I’m happy to report that all the abandoned animals recovered from our crop fields have so far enjoyed a happy ending. It still breaks my heart to think of how many others in this huge expanse of valley farmland haven’t though. I see them every day: Dead cats and dogs laying on the sides of the roads. How can people be so cruel? Then I watch the news and see under-funded animal shelters closing their doors and contract disputes with animal rescue groups that run the valley shelters. Non-profit animal-fostering programs with “FULL. NOT ACCEPTING ANY ANIMALS AT THIS TIME” plastered across their websites. It’s just another sign of the times. Pets, just like people in a bad economy, are finding themselves hungry and homeless.
I encourage everyone to take the proper steps to prevent animal neglect and cruelty: If you can afford it, support your local shelter or animal rescue group with money, supplies or volunteer time. Spay or neuter your pets.

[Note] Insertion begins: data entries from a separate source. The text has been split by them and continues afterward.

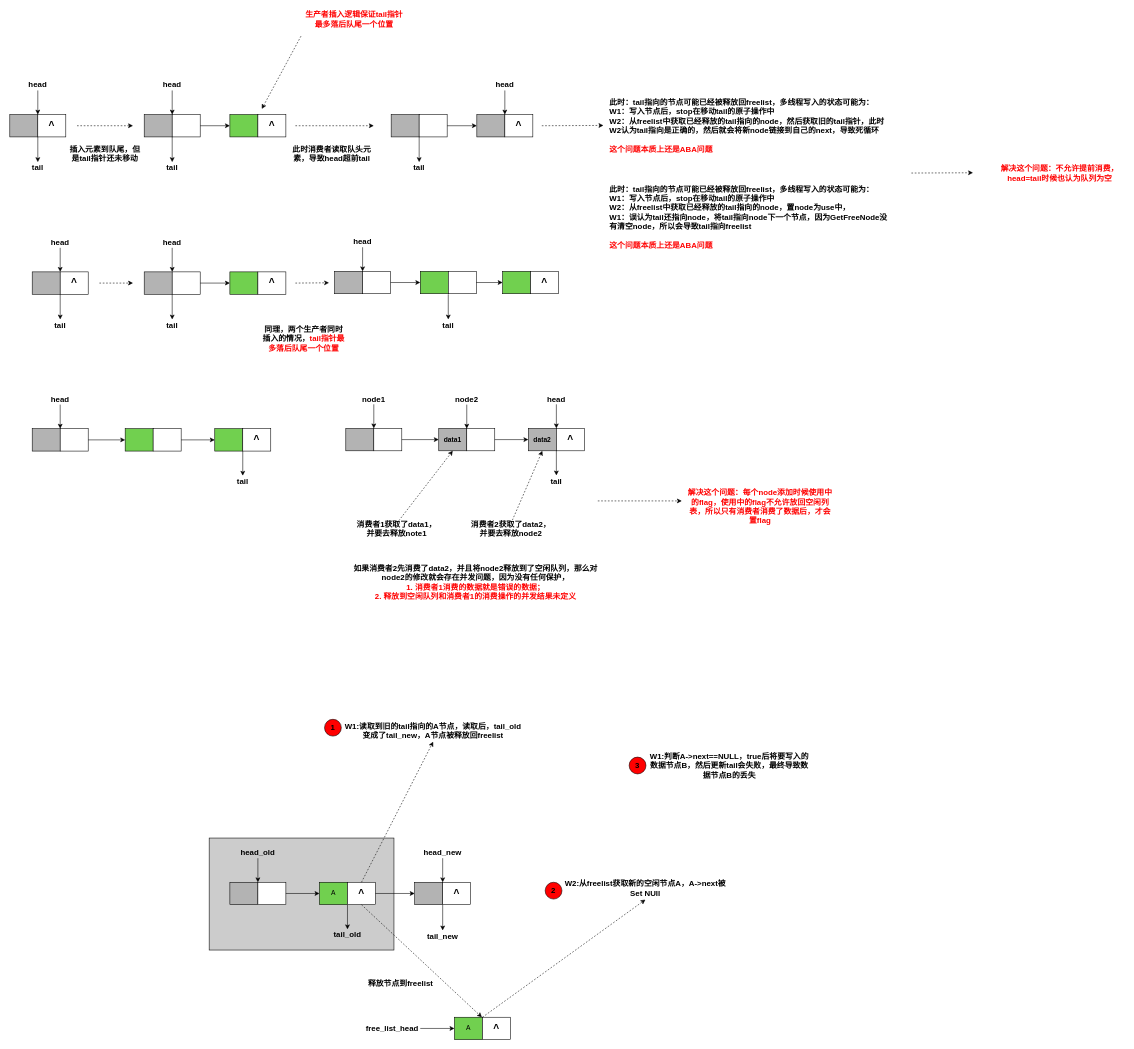
Before: shm_queue_lf.drawio in walkerdu/draw_io, a draw.io diagram. Source tidied: cells renumbered, new cells numbered last; positions are measured from the earlier drawing's top-left corner, leaving out a move shared by most shapes. Both pictures are drawn from the tidied source at 56%, with x=0, y=0 at pixel (10, 13).
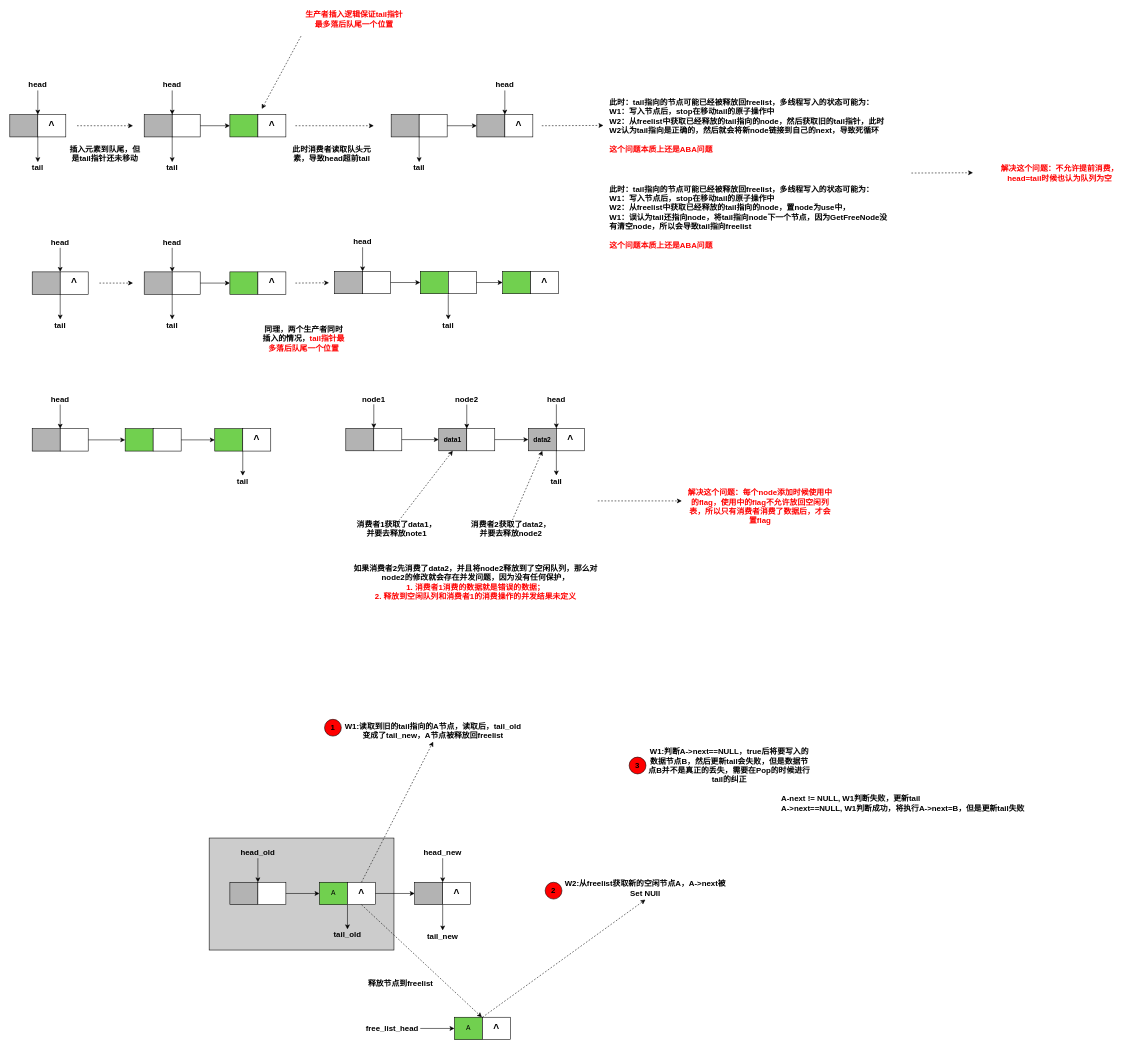
The same diagram, later.

Change to the diagram source:
```diff
@@
-    <mxCell id="151" value="&lt;span style=&quot;font-size: 14px&quot;&gt;&lt;b&gt;W1:判断A-&amp;gt;next==NULL，true后将要写入的数据节点B，然后更新tail会失败，最终导致数据节点B的丢失&lt;/b&gt;&lt;/span&gt;" style="text;html=1;strokeColor=none;fillColor=none;align=center;verticalAlign=middle;whiteSpace=wrap;rounded=0;" parent="1" vertex="1">
+    <mxCell id="151" value="&lt;span style=&quot;font-size: 14px&quot;&gt;&lt;b&gt;W1:判断A-&amp;gt;next==NULL，true后将要写入的数据节点B，然后更新tail会失败，但是数据节点B并不是真正的丢失，需要在Pop的时候进行tail的纠正&lt;/b&gt;&lt;/span&gt;" style="text;html=1;strokeColor=none;fillColor=none;align=center;verticalAlign=middle;whiteSpace=wrap;rounded=0;" parent="1" vertex="1">
       <mxGeometry x="1136" y="1303" width="298" height="79" as="geometry" />
     </mxCell>
@@
+    <mxCell id="155" value="&lt;div style=&quot;text-align: left&quot;&gt;&lt;b style=&quot;font-size: 14px&quot;&gt;A-next != NULL, W1判断失败，更新tail&lt;/b&gt;&lt;/div&gt;&lt;span style=&quot;font-size: 14px&quot;&gt;&lt;div style=&quot;text-align: left&quot;&gt;&lt;b&gt;A-&amp;gt;next==NULL, W1判断成功，将执行A-&amp;gt;next=B，但是更新tail失败&lt;/b&gt;&lt;/div&gt;&lt;/span&gt;" style="text;html=1;strokeColor=none;fillColor=none;align=center;verticalAlign=middle;whiteSpace=wrap;rounded=0;" parent="1" vertex="1">
+      <mxGeometry x="1330" y="1370" width="530" height="79" as="geometry" />
+    </mxCell>
```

Adopt new pets from a shelter or rescue instead of buying one from a pet shop or breeder. Try to re-home unwanted pets yourself, before relying on an already overwhelmed organization to do it for you. If all else fails though, PLEASE take the animal to your local shelter.
Domesticated animals are not able to survive on their own, wether abandoned in the countryside or “in nature” at a park or reserve. As much as I hate the fact that many shelters are forced to euthanize some of the animals that come to them, I’d still rather give an animal the chance for adoption with a new loving family than to end all odds by setting them free to slowly die. Yes, there would still be the risk of death via injection or gas, but the odds of survival would still be better than the certain slow death of abandonment. The animals rescued from our property are the exception, NOT the rule. Abandoned animals almost always die slow painful deaths from starvation, dehydration or exposure.
So to reiterate, I understand that we can’t always keep our pets (even if we desperately want to), but being a responsible pet owner includes much more than food and water. It means assuring the humane treatment of an animal even if it leaves your hands. Dying alone in a cornfield in NOT humane.
For more information on adopting rescued animals and to find out ways that you can help, please visit the following links:
If you would like a link to your animal rescue group, shelter or organization listed on this page, please post a comment and let me know.